Start of Information given

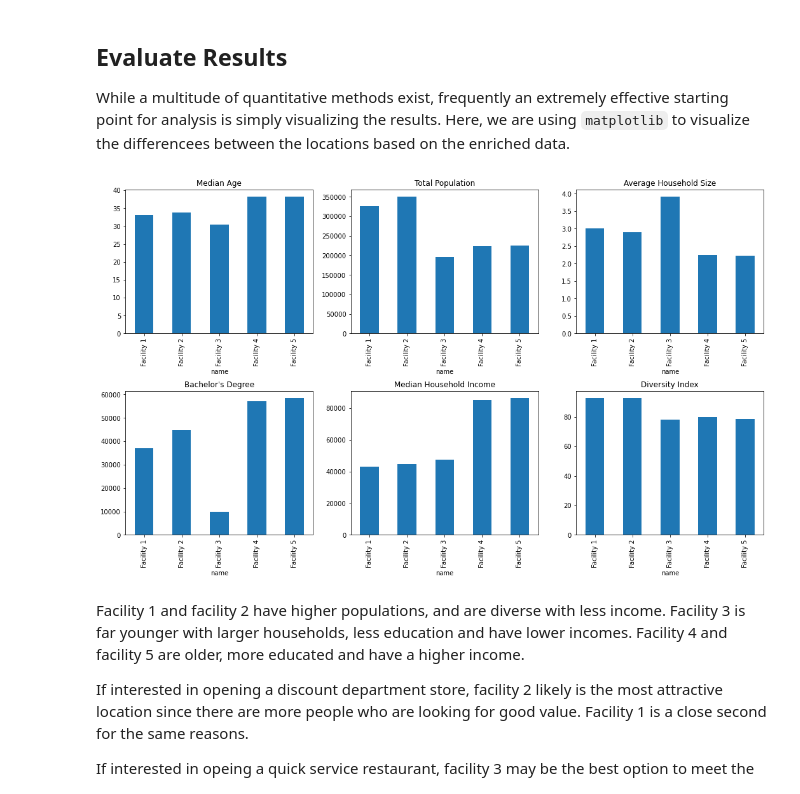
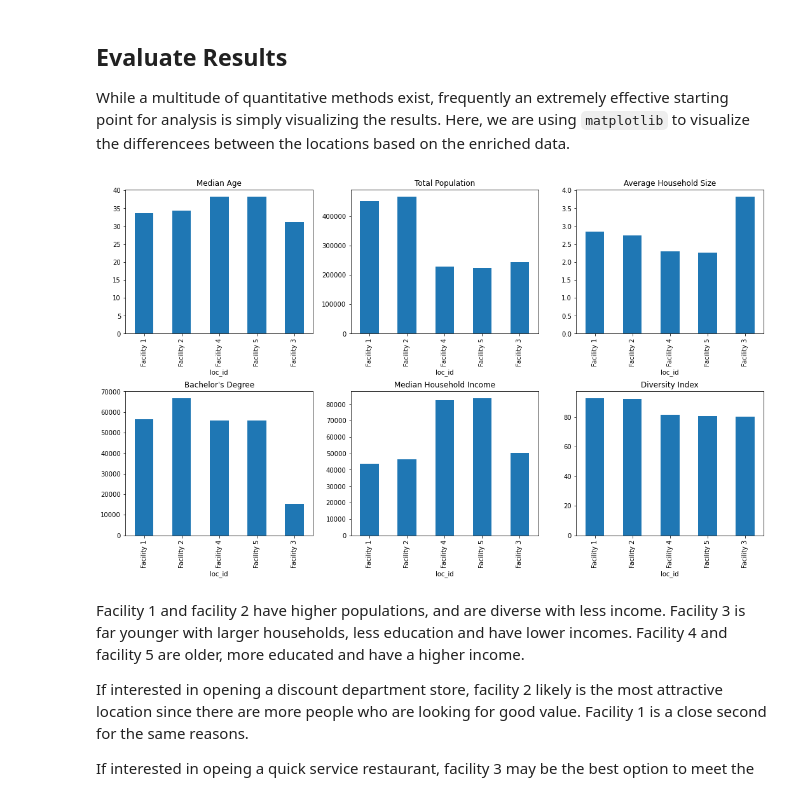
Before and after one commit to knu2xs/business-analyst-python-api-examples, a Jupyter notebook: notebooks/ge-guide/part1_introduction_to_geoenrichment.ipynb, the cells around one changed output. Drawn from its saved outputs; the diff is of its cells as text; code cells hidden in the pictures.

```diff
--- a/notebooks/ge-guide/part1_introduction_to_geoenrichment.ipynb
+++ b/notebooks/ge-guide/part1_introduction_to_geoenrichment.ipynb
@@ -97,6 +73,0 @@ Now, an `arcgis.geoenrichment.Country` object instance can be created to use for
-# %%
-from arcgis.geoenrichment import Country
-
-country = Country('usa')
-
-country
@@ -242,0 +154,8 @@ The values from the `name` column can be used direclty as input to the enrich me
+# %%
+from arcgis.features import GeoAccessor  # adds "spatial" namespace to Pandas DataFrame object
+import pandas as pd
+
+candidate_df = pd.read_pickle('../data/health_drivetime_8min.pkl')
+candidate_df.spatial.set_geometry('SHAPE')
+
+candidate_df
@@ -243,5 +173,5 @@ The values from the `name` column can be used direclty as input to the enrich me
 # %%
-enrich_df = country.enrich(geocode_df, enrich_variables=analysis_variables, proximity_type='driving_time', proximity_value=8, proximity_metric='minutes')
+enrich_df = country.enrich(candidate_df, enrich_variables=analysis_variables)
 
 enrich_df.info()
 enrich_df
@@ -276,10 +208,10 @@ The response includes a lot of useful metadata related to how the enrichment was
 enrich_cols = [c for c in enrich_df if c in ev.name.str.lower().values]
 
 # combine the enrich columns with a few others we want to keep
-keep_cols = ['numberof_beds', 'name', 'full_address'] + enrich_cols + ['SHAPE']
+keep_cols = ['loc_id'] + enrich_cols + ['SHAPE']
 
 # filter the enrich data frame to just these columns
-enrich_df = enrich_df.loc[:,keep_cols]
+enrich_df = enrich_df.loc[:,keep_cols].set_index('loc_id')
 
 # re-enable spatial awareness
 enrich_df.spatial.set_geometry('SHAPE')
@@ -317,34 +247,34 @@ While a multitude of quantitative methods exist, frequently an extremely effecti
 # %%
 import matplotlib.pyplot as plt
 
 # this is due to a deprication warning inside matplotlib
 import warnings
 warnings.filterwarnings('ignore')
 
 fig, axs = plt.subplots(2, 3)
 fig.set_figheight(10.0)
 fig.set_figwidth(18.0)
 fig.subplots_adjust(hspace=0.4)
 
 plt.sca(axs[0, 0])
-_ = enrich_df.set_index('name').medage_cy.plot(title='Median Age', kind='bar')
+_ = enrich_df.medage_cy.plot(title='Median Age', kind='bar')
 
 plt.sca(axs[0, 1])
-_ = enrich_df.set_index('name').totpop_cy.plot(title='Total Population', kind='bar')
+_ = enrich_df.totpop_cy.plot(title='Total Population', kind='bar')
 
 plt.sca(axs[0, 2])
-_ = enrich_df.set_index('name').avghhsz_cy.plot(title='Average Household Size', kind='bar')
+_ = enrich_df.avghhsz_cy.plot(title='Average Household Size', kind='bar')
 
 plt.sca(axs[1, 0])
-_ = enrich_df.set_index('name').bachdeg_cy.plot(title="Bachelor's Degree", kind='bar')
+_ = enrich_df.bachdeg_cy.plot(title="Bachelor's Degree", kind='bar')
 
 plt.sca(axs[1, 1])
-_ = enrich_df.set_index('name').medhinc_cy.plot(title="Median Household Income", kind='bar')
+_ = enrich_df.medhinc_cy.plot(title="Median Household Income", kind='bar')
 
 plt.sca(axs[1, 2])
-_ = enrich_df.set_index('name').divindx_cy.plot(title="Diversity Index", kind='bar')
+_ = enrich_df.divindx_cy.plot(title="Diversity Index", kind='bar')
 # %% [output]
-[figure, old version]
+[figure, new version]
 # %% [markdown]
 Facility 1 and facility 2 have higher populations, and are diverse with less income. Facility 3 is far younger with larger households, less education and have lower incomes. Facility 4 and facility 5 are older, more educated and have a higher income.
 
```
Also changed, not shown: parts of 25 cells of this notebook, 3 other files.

End of Information given

** Task statement **
For every entry, return its exact wording and leave out any image.

** Solution to this exercise **
Before and after one commit to knu2xs/business-analyst-python-api-examples, a Jupyter notebook: notebooks/ge-guide/part1_introduction_to_geoenrichment.ipynb, the cells around one changed output. Drawn from its saved outputs; the diff is of its cells as text; code cells hidden in the pictures.

```diff
--- a/notebooks/ge-guide/part1_introduction_to_geoenrichment.ipynb
+++ b/notebooks/ge-guide/part1_introduction_to_geoenrichment.ipynb
@@ -97,6 +73,0 @@ Now, an `arcgis.geoenrichment.Country` object instance can be created to use for
-# %%
-from arcgis.geoenrichment import Country
-
-country = Country('usa')
-
-country
@@ -242,0 +154,8 @@ The values from the `name` column can be used direclty as input to the enrich me
+# %%
+from arcgis.features import GeoAccessor  # adds "spatial" namespace to Pandas DataFrame object
+import pandas as pd
+
+candidate_df = pd.read_pickle('../data/health_drivetime_8min.pkl')
+candidate_df.spatial.set_geometry('SHAPE')
+
+candidate_df
@@ -243,5 +173,5 @@ The values from the `name` column can be used direclty as input to the enrich me
 # %%
-enrich_df = country.enrich(geocode_df, enrich_variables=analysis_variables, proximity_type='driving_time', proximity_value=8, proximity_metric='minutes')
+enrich_df = country.enrich(candidate_df, enrich_variables=analysis_variables)
 
 enrich_df.info()
 enrich_df
@@ -276,10 +208,10 @@ The response includes a lot of useful metadata related to how the enrichment was
 enrich_cols = [c for c in enrich_df if c in ev.name.str.lower().values]
 
 # combine the enrich columns with a few others we want to keep
-keep_cols = ['numberof_beds', 'name', 'full_address'] + enrich_cols + ['SHAPE']
+keep_cols = ['loc_id'] + enrich_cols + ['SHAPE']
 
 # filter the enrich data frame to just these columns
-enrich_df = enrich_df.loc[:,keep_cols]
+enrich_df = enrich_df.loc[:,keep_cols].set_index('loc_id')
 
 # re-enable spatial awareness
 enrich_df.spatial.set_geometry('SHAPE')
@@ -317,34 +247,34 @@ While a multitude of quantitative methods exist, frequently an extremely effecti
 # %%
 import matplotlib.pyplot as plt
 
 # this is due to a deprication warning inside matplotlib
 import warnings
 warnings.filterwarnings('ignore')
 
 fig, axs = plt.subplots(2, 3)
 fig.set_figheight(10.0)
 fig.set_figwidth(18.0)
 fig.subplots_adjust(hspace=0.4)
 
 plt.sca(axs[0, 0])
-_ = enrich_df.set_index('name').medage_cy.plot(title='Median Age', kind='bar')
+_ = enrich_df.medage_cy.plot(title='Median Age', kind='bar')
 
 plt.sca(axs[0, 1])
-_ = enrich_df.set_index('name').totpop_cy.plot(title='Total Population', kind='bar')
+_ = enrich_df.totpop_cy.plot(title='Total Population', kind='bar')
 
 plt.sca(axs[0, 2])
-_ = enrich_df.set_index('name').avghhsz_cy.plot(title='Average Household Size', kind='bar')
+_ = enrich_df.avghhsz_cy.plot(title='Average Household Size', kind='bar')
 
 plt.sca(axs[1, 0])
-_ = enrich_df.set_index('name').bachdeg_cy.plot(title="Bachelor's Degree", kind='bar')
+_ = enrich_df.bachdeg_cy.plot(title="Bachelor's Degree", kind='bar')
 
 plt.sca(axs[1, 1])
-_ = enrich_df.set_index('name').medhinc_cy.plot(title="Median Household Income", kind='bar')
+_ = enrich_df.medhinc_cy.plot(title="Median Household Income", kind='bar')
 
 plt.sca(axs[1, 2])
-_ = enrich_df.set_index('name').divindx_cy.plot(title="Diversity Index", kind='bar')
+_ = enrich_df.divindx_cy.plot(title="Diversity Index", kind='bar')
 # %% [output]
-[figure, old version]
+[figure, new version]
 # %% [markdown]
 Facility 1 and facility 2 have higher populations, and are diverse with less income. Facility 3 is far younger with larger households, less education and have lower incomes. Facility 4 and facility 5 are older, more educated and have a higher income.
 
```
Also changed, not shown: parts of 25 cells of this notebook, 3 other files.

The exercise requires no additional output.